Jewelry, Gems, & Minerals/odd rocks


black inside
black inside  

glass exterior
glass exterior  
I'm having trouble identifying what I've found.  Image 029 and 038 are magnetic "rocks" I find on my property.  They are very light, appear to have glass on the outside and are easily broken.  Once broken the interior is black and appears to have numerous crystals contained inside.  Image 001 and 004 are of a completely different type of mineral.  The piece is very dense and very magnet.  The smaller fragment was chipped from the end of the large piece.  I filed the end of the piece (no small task by hand) and once filed the interior is very silvery and shiney.  The photo could be better, but the outside honestly looks like it was melted then hit with a strong wind.
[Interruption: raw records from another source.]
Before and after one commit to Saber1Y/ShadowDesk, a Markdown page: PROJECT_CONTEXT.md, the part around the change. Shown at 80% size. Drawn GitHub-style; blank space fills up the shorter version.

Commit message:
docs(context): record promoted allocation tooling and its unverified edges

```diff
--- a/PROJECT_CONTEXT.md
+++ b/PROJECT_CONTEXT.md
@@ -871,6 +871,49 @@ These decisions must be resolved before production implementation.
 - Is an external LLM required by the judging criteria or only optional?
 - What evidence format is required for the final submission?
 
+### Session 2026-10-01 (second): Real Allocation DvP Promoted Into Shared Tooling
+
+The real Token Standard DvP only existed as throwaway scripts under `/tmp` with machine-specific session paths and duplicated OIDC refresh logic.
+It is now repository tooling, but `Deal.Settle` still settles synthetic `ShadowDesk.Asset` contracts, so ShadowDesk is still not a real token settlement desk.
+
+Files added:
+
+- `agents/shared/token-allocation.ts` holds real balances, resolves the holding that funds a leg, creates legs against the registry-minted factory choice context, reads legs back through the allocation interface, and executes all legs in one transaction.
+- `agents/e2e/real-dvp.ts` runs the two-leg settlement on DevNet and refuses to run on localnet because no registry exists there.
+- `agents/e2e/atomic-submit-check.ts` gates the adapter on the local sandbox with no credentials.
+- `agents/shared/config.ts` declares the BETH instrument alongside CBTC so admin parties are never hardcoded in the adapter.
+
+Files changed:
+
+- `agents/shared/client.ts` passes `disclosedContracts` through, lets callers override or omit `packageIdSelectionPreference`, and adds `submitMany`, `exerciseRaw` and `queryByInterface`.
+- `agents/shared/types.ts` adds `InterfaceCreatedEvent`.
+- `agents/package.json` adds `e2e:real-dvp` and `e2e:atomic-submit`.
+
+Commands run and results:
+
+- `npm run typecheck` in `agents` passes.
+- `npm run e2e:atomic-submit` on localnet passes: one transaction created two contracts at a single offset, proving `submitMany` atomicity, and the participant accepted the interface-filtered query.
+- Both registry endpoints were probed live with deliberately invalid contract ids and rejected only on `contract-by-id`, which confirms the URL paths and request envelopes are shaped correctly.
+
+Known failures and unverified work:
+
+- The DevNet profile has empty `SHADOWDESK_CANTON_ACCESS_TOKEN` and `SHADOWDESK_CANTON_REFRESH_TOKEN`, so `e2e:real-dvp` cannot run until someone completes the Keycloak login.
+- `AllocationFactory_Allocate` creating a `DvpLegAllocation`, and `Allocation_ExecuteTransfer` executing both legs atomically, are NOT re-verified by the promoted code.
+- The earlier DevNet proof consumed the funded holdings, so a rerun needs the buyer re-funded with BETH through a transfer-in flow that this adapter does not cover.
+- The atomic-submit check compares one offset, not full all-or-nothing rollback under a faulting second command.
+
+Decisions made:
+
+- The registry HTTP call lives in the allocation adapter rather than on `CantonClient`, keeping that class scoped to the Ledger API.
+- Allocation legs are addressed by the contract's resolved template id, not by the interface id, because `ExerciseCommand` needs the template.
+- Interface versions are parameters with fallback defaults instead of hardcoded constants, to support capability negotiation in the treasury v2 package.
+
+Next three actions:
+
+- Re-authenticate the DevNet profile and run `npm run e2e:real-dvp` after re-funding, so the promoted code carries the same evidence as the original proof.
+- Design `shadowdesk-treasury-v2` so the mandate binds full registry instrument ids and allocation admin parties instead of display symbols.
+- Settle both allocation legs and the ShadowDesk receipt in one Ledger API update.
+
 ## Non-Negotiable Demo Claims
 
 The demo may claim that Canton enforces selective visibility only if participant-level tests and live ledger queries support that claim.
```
It appears I can only upload two images at a time.


Without having the actual sample to look at, your "rocks" appear to be pieces of slag, a common and sometimes pretty byproduct of metal smelting. When metal ore is processed and melted, impurities, such as molten rock, rise to the top of the melt and are skimmed off. When they cool they sometimes harden into pieces resembling glass or even look like meteorites. This will also explain the magnetism since part of the original molten ore may cling to these pieces. Do you live close to an old smelter or in an iron processing district? Even if not, broken up slag is often used as roadbase.  

Jewelry, Gems, & Minerals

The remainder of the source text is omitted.